Its true that raw foodists in an affluent society where one can purchase a wide range of raw foods, domestic and foreign along with modern conveniences to facilitate meal preparation, i.e. food processors, can survive on a raw food diet. This is the raw foodist's perfect world. Despite that, the raw foodist still faces physical problems due to deficiencies. I'd like to see how a raw foodist would make out in a less affluent country or better yet I'd like to see a raw foodist survive in the wilderness living only on what the local environment can provide.
In reply to an earlier post on Jan 15, 2012 9:26:08 PM PST
Steven Smallwood says:
It is not the affluence of a region that allows for raw foodism. Here in South Korea, I have been a "raw foodist" for a year now, and I find it extremely difficult. The society offers the cutting edge as far as appliances go. The difficulty does not come from lack of tools, it comes from lack of produce. Cold climates are difficult to survive while eating only raw food. In the winter, I find myself eating mainly leafy greens and a small selection of mostly imported fruit (from the non-affluent countries). If I had the opportunity, I would live in a tropical climate, eating a diet of leafy greens, fruits, and occasionally insects. I am interested to know which deficiencies you are speaking of? I recently had blood panels done, out of curiosity, and I had no deficiencies. I supplement vitamin b12, and I supplement vitamin D in the winter. I only supplement b12 because there are no insects available to me. As a side note, did you know that the "in 1936 the U.S. congress found that 99% of Americans were deficient in some minerals?" Other than b-12 and vitamin D, it is clearly a fine option to eat only raw foods while having no nutritional deficiencies.
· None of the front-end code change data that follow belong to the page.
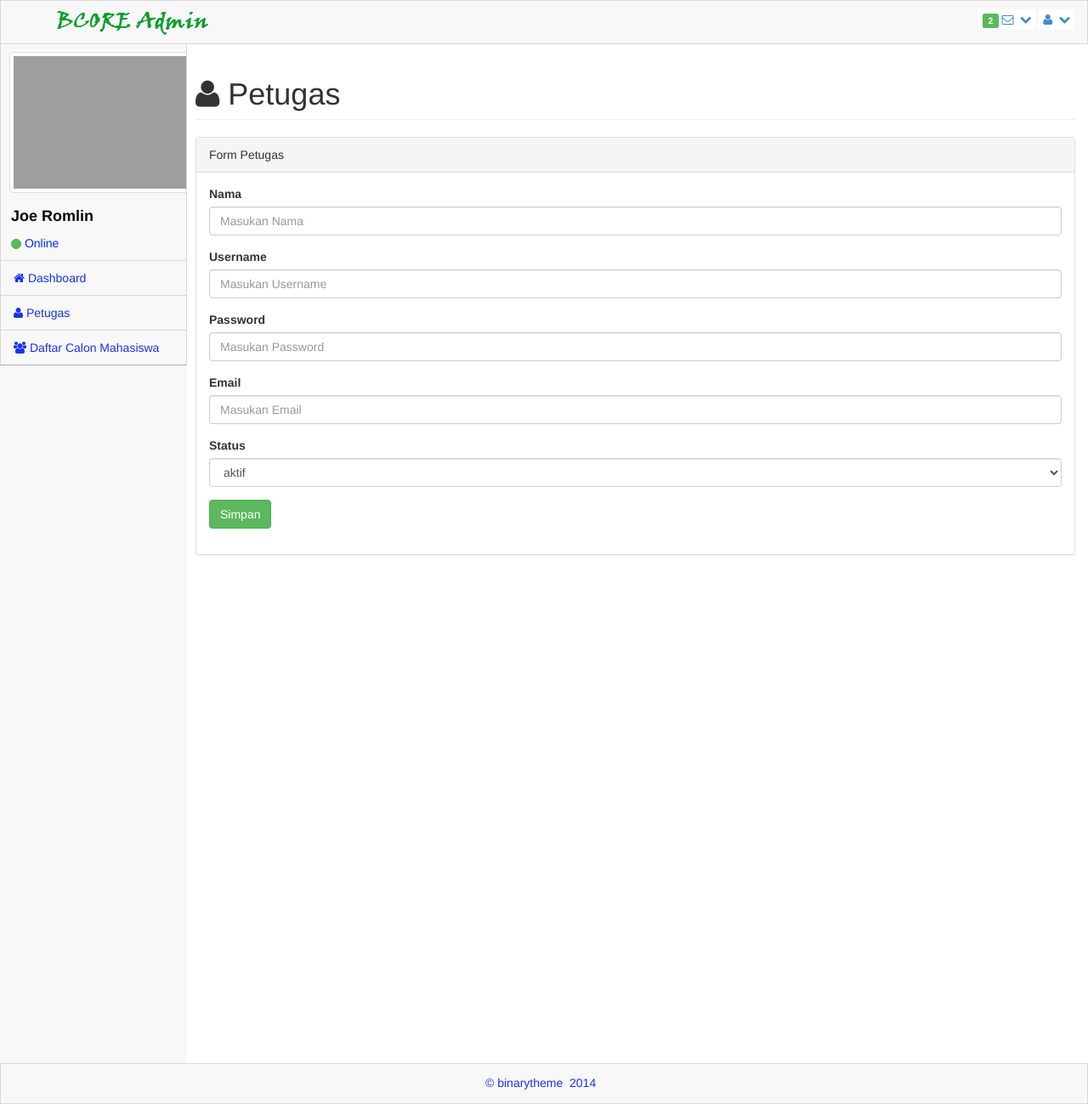
After one commit to oshims/pmb, a PHP site: page /pmb/pages/admin/pages/form_petugas.php in a window 1280 px wide. The commit adds this page. Shown: the whole page at 85% size. Run offline with PHP 8.4, Linux system fonts and the light colour scheme; some libraries are stand-ins or nearby versions; grey boxes are pictures that could not be loaded.

Commit message:
update pmb

```diff
--- a/pages/admin/config/header.php
+++ b/pages/admin/config/header.php
@@ -6,7 +6,7 @@
  <!-- BEGIN HEAD -->
 <head>
   <meta charset="UTF-8" />
-  <title>BCORE Admin Dashboard Template | Advance Forms</title>
+  <title>PMB Backend</title>
   <meta content="width=device-width, initial-scale=1.0" name="viewport" />
 	<meta content="" name="description" />
 	<meta content="" name="author" />
@@ -15,33 +15,27 @@
         <![endif]-->
     <!-- GLOBAL STYLES -->
     <!-- GLOBAL STYLES -->
-    <base href="http://localhost/pmb/assets/" />
-    <link rel="stylesheet" href="plugins/bootstrap/css/bootstrap.css" />
-    <link rel="stylesheet" href="css/main.css" />
-    <link rel="stylesheet" href="css/theme.css" />
-    <link rel="stylesheet" href="css/MoneAdmin.css" />
-    <link rel="stylesheet" href="plugins/Font-Awesome/css/font-awesome.css" />
+    <base href="http://localhost/pmb/" />
+    <link rel="stylesheet" href="assets/plugins/bootstrap/css/bootstrap.css" />
+    <link rel="stylesheet" href="assets/css/main.css" />
+    <link rel="stylesheet" href="assets/css/theme.css" />
+    <link rel="stylesheet" href="assets/css/MoneAdmin.css" />
+    <link rel="stylesheet" href="assets/plugins/Font-Awesome/css/font-awesome.css" />
     <!--END GLOBAL STYLES -->
 
     <!-- PAGE LEVEL STYLES -->
-
-    <link href="css/jquery-ui.css" rel="stylesheet" />
-    <link rel="stylesheet" href="plugins/uniform/themes/default/css/uniform.default.css" />
-    <link rel="stylesheet" href="plugins/inputlimiter/jquery.inputlimiter.1.0.css" />
-    <link rel="stylesheet" href="plugins/chosen/chosen.min.css" />
-    <link rel="stylesheet" href="plugins/colorpicker/css/colorpicker.css" />
-    <link rel="stylesheet" href="plugins/tagsinput/jquery.tagsinput.css" />
-    <link rel="stylesheet" href="plugins/daterangepicker/daterangepicker-bs3.css" />
-    <link rel="stylesheet" href="plugins/datepicker/css/datepicker.css" />
-    <link rel="stylesheet" href="plugins/timepicker/css/bootstrap-timepicker.min.css" />
-    <link rel="stylesheet" href="plugins/switch/static/stylesheets/bootstrap-switch.css" />
-
+    <link href="assets/plugins/dataTables/dataTables.bootstrap.css" rel="stylesheet" />
+    <link href="assets/css/jquery-ui.css" rel="stylesheet" />
+    <link rel="stylesheet" href="assets/plugins/uniform/themes/default/css/uniform.default.css" />
+    <link rel="stylesheet" href="assets/plugins/inputlimiter/jquery.inputlimiter.1.0.css" />
+    <link rel="stylesheet" href="assets/plugins/chosen/chosen.min.css" />
+    <link rel="stylesheet" href="assets/plugins/colorpicker/css/colorpicker.css" />
+    <link rel="stylesheet" href="assets/plugins/tagsinput/jquery.tagsinput.css" />
+    <link rel="stylesheet" href="assets/plugins/daterangepicker/daterangepicker-bs3.css" />
+    <link rel="stylesheet" href="assets/plugins/datepicker/css/datepicker.css" />
+    <link rel="stylesheet" href="assets/plugins/timepicker/css/bootstrap-timepicker.min.css" />
+    <link rel="stylesheet" href="assets/plugins/switch/static/stylesheets/bootstrap-switch.css" />
     <!-- END PAGE LEVEL  STYLES -->
-   <!-- HTML5 shim and Respond.js IE8 support of HTML5 elements and media queries -->
-    <!--[if lt IE 9]>
-      <script src="https://oss.maxcdn.com/libs/html5shiv/3.7.0/html5shiv.js"></script>
-      <script src="https://oss.maxcdn.com/libs/respond.js/1.3.0/respond.min.js"></script>
-    <![endif]-->
 
 </head>
      <!-- END HEAD -->
@@ -58,7 +52,7 @@
                 <!-- LOGO SECTION -->
                 <header class="navbar-header">
                     <a href="index.html" class="navbar-brand">
-                    <img src="img/logo1.png" alt="" /></a>
+                    <img src="assets/img/logo1.png" alt="" /></a>
                 </header>
                 <!-- END LOGO SECTION -->
                 <ul class="nav navbar-top-links navbar-right">
@@ -150,7 +144,7 @@
        <div id="left">
             <div class="media user-media well-small">
                 <a class="user-link" href="#">
-                    <img class="media-object img-thumbnail user-img" alt="User Picture" src="img/user.gif" />
+                    <img class="media-object img-thumbnail user-img" alt="User Picture" src="assets/img/user.gif" />
                 </a>
                 <br />
                 <div class="media-body">
@@ -166,14 +160,9 @@
 
             <ul id="menu" class="collapse">
                 <li class="panel ">
-                    <a href="index.html" ><i class="icon-table"></i> Dashboard</a>
-                    <a href="index.html" ><i class="icon-table"></i> Dashboard</a>
-                    <a href="index.html" ><i class="icon-table"></i> Dashboard</a>
-                    <a href="index.html" ><i class="icon-table"></i> Dashboard</a>
-                    <a href="index.html" ><i class="icon-table"></i> Dashboard</a>
-                    <a href="index.html" ><i class="icon-table"></i> Dashboard</a>
-                    <a href="index.html" ><i class="icon-table"></i> Dashboard</a>
-                    <a href="index.html" ><i class="icon-table"></i> Dashboard</a>
+                    <a href="pages/admin" ><i class="icon-home"></i> Dashboard</a>
+                    <a href="pages/admin/pages/list_petugas.php" ><i class="icon-user"></i> Petugas</a>
+                    <a href="pages/admin/pages/list_camaba.php" ><i class="icon-group"></i> Daftar Calon Mahasiswa</a>
                 </li>
             </ul>
         </div>
--- /dev/null
+++ b/pages/admin/core/modif_petugas.php
@@ -0,0 +1,3 @@
+<?php
+
+?>
--- /dev/null
+++ b/pages/admin/pages/form_petugas.php
@@ -0,0 +1,45 @@
+<?php include('../config/header.php');?>
+<div class="col-lg-12">
+    <h1 class="page-header"><i class="icon-user"></i> Petugas</h1>
+    <div class="panel panel-default">
+        <div class="panel-heading">
+            Form Petugas
+        </div>
+        <div class="panel-body">
+          <div class="row">
+              <div class="col-lg-12">
+                <form role="form">
+                    <div class="form-group">
+                        <label>Nama</label>
+                        <input type="text" name="nama" class="form-control" placeholder="Masukan Nama">
+                    </div>
+                    <div class="form-group">
+                        <label>Username</label>
+                        <input type="text" name="username" class="form-control" placeholder="Masukan Username">
+                    </div>
+                    <div class="form-group">
+                        <label>Password</label>
+                        <input type="password" name="password" class="form-control" placeholder="Masukan Password">
+                    </div>
+                    <div class="form-group">
+                        <label>Email</label>
+                        <input type="email" name="email" class="form-control" placeholder="Masukan Email">
+                    </div>
+                    <div class="form-group">
+                        <label>Status</label>
+                        <select name="status" class="form-control">
+                          <option value="1">aktif</option>
+                          <option value="0">tidak aktif</option>
+                        </select>
+                    </div>
+
+                    <div class="form-group">
+                        <input type="submit" name="submit" value="Simpan" class="btn btn-success">
+                    </div>
+                  </form>
+              </div>
+          </div>
+        </div>
+    </div>
+</div>
+<?php include('../config/footer.php');?>
```
Also changed, not shown: config/connection.php (+10 -4 lines), pages/admin/config/footer.php (+25 -20 lines), pages/admin/core/Petugas.php (deleted, +0 -12 lines), pages/admin/index.php (+12 -8 lines), pages/admin/pages/list_petugas.php (added, +52 -0 lines), pages/admin/pages/list_camaba.php (added).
Here, I will prove it-- this is an average day of raw food for me: http://nutritiondata.self.com/facts/recip
"Many people have heard that vegans are low in B-12. That's absolutely true. Meat-eaters are deficient, too. There is a minimum level of B-12 you need to survive and a maximum level that is optimal for long-term health. At the minimum level, (180-200 nano-grams of B-12), 80% of vegans are deficient, but 40% of meat eaters are deficient at these levels as well. When you look at optimal intake of B-12, (400 units in your blood), meat eaters are equally deficient. It is likely that 90% of meat eaters and vegans are deficient at optimal levels. The best thing for everyone is to take a B-12 supplement. When I was at Columbia Medical School in the 1960's, they did a study that found that 30% of people judged to have adequate B-12 levels (mostly meat-eaters), had dramatically positive responses to getting B-12 shots. Depression went away, and sense of wellbeing was reported in many study participants. Even in 1960's they knew that on average people are low in B-12. I just want to emphasize the point that everybody is low in B-12. It is a big problem."
Quotes taken from Gabriel Cousens